Each entry has to be given again in its exact wording, and no picture may appear in the result.

-- Records for the exercise follows --

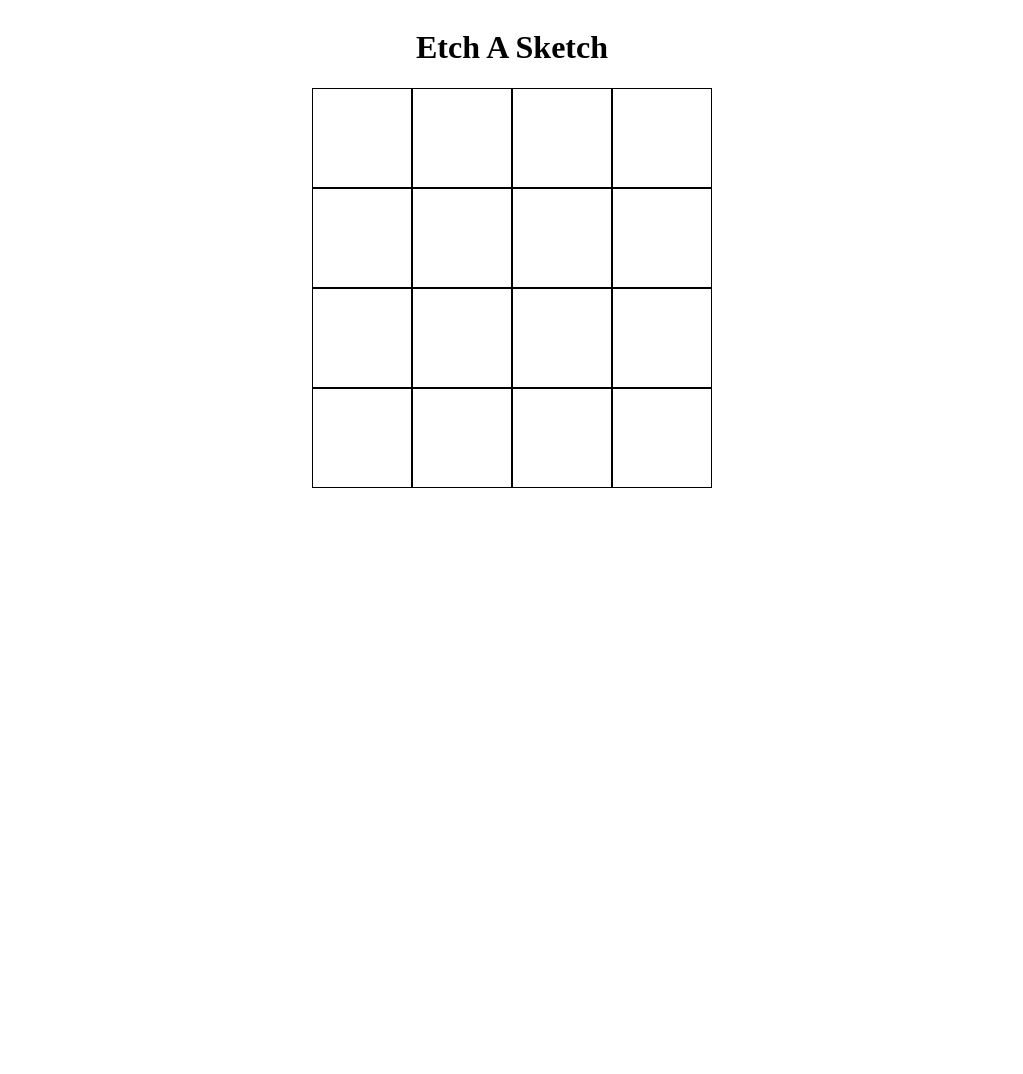
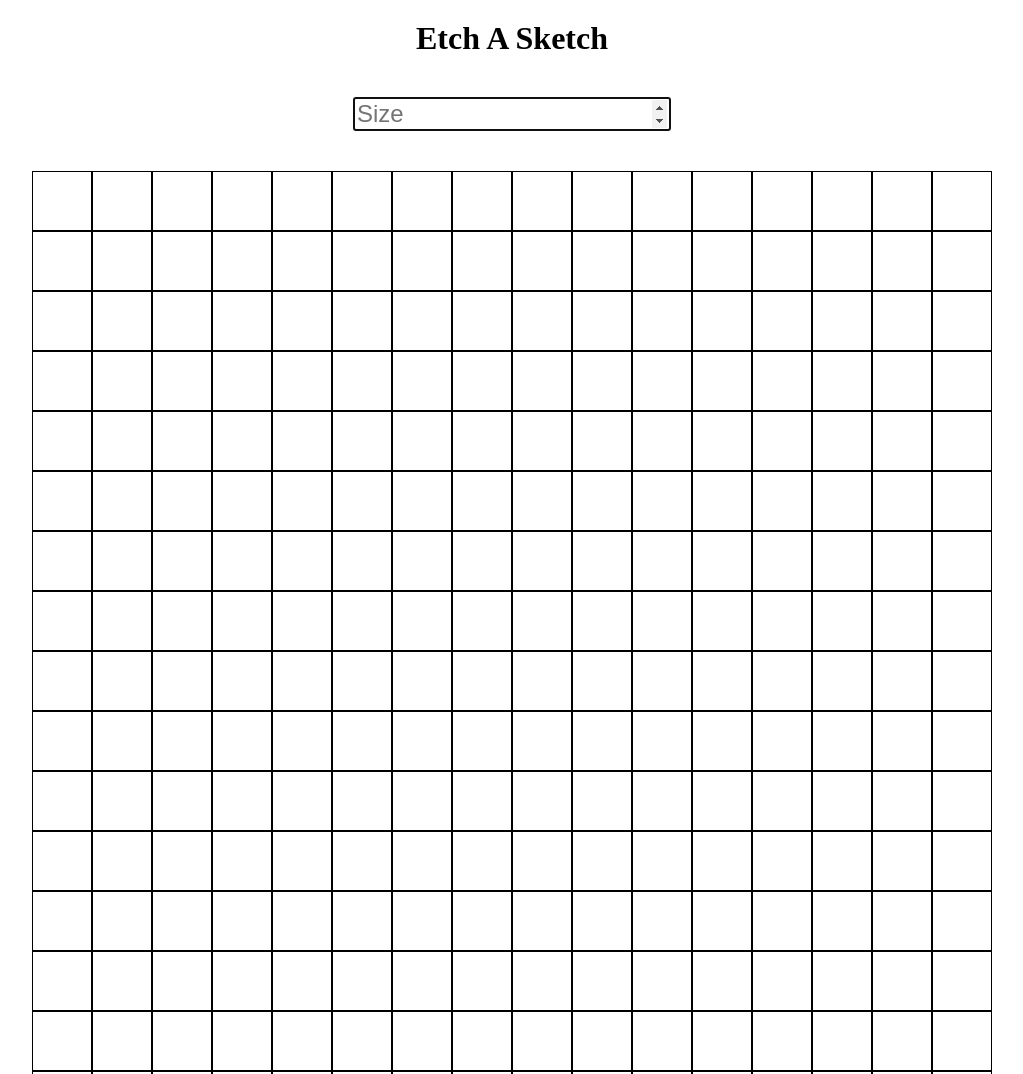
Before and after one commit to AaronRamawad/etch-a-sketch, a plain HTML site: page index.html in a window 1280 px wide. Shown: the top 1074 px of the page, without its empty margins (128-1151 px from the left). Before the commit the page ends 800 px from the top, so only its background shows below. Drawn offline with Linux system fonts and the light colour scheme.

Commit message:
Add input to change size

```diff
--- a/index.html
+++ b/index.html
@@ -7,6 +7,7 @@
     </head>
     <body>
         <h1>Etch A Sketch</h1>
+        <input placeholder="Size" type=number maxlength="2" autofocus>
         <div class="container"></div>
         <script src="./script.js"></script>
     </body>
--- a/script.js
+++ b/script.js
@@ -1,20 +1,36 @@
 function main() {
     const container = document.querySelector(".container");
+    const sizeInput = document.querySelector("input");
 
-    const GRID_SIZE = 4;
 
-    for (let i = 0; i < GRID_SIZE; i++) {
+
+    let gridSize;
+    if (sizeInput.value === "" || +sizeInput.value < 0 || +sizeInput.value > 100) {
+        gridSize = 16;
+    } else {
+        gridSize = +sizeInput.value;
+    }
+
+    for (let i = 0; i < gridSize; i++) {
         let gridRow = document.createElement("div");
         gridRow.setAttribute("class", "grid-row");
-        for (let j = 0; j < GRID_SIZE; j++) {
+        for (let j = 0; j < gridSize; j++) {
             let gridSquare = document.createElement("div");
             gridSquare.setAttribute("class", "grid-square");
+
+            gridSquare.addEventListener("mouseover", () => {
+                gridSquare.style.backgroundColor = "rgb(0,0,0)";
+            })
+
             gridRow.appendChild(gridSquare);
         }
         container.appendChild(gridRow);
     }
 
-
+    sizeInput.addEventListener("input", () => {
+        container.innerHTML = "";
+        main();
+    })
 }
 
 main();
--- a/styles.css
+++ b/styles.css
@@ -1,14 +1,29 @@
+* {
+    box-sizing: content-box;
+    margin: 0px;
+}
+
 body {
     display: flex;
     flex-direction: column;
     align-items: center;
 }
 
+h1 {
+    margin-top: 20px;
+    margin-bottom: 40px;
+}
+
+input {
+    font-size: 24px;
+    margin-bottom: 40px;
+}
+
 .container {
     display: flex;
     flex-direction: column;
-    width: 400px;
-    height: 400px;
+    width: 960px;
+    height: 960px;
 }
 
 .grid-row {
@@ -19,5 +34,8 @@ body {
 .grid-square {
     flex: 1;
     border: solid 1px rgb(0,0,0);
+}
 
+.grid-square:hover {
+    background-color: rgb(0,0,0);
 }
```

-- Records for the exercise concluded --

**Output of the task:**
Before and after one commit to AaronRamawad/etch-a-sketch, a plain HTML site: page index.html in a window 1280 px wide. Shown: the top 1074 px of the page, without its empty margins (128-1151 px from the left). Before the commit the page ends 800 px from the top, so only its background shows below. Drawn offline with Linux system fonts and the light colour scheme.

Commit message:
Add input to change size

```diff
--- a/index.html
+++ b/index.html
@@ -7,6 +7,7 @@
     </head>
     <body>
         <h1>Etch A Sketch</h1>
+        <input placeholder="Size" type=number maxlength="2" autofocus>
         <div class="container"></div>
         <script src="./script.js"></script>
     </body>
--- a/script.js
+++ b/script.js
@@ -1,20 +1,36 @@
 function main() {
     const container = document.querySelector(".container");
+    const sizeInput = document.querySelector("input");
 
-    const GRID_SIZE = 4;
 
-    for (let i = 0; i < GRID_SIZE; i++) {
+
+    let gridSize;
+    if (sizeInput.value === "" || +sizeInput.value < 0 || +sizeInput.value > 100) {
+        gridSize = 16;
+    } else {
+        gridSize = +sizeInput.value;
+    }
+
+    for (let i = 0; i < gridSize; i++) {
         let gridRow = document.createElement("div");
         gridRow.setAttribute("class", "grid-row");
-        for (let j = 0; j < GRID_SIZE; j++) {
+        for (let j = 0; j < gridSize; j++) {
             let gridSquare = document.createElement("div");
             gridSquare.setAttribute("class", "grid-square");
+
+            gridSquare.addEventListener("mouseover", () => {
+                gridSquare.style.backgroundColor = "rgb(0,0,0)";
+            })
+
             gridRow.appendChild(gridSquare);
         }
         container.appendChild(gridRow);
     }
 
-
+    sizeInput.addEventListener("input", () => {
+        container.innerHTML = "";
+        main();
+    })
 }
 
 main();
--- a/styles.css
+++ b/styles.css
@@ -1,14 +1,29 @@
+* {
+    box-sizing: content-box;
+    margin: 0px;
+}
+
 body {
     display: flex;
     flex-direction: column;
     align-items: center;
 }
 
+h1 {
+    margin-top: 20px;
+    margin-bottom: 40px;
+}
+
+input {
+    font-size: 24px;
+    margin-bottom: 40px;
+}
+
 .container {
     display: flex;
     flex-direction: column;
-    width: 400px;
-    height: 400px;
+    width: 960px;
+    height: 960px;
 }
 
 .grid-row {
@@ -19,5 +34,8 @@ body {
 .grid-square {
     flex: 1;
     border: solid 1px rgb(0,0,0);
+}
 
+.grid-square:hover {
+    background-color: rgb(0,0,0);
 }
```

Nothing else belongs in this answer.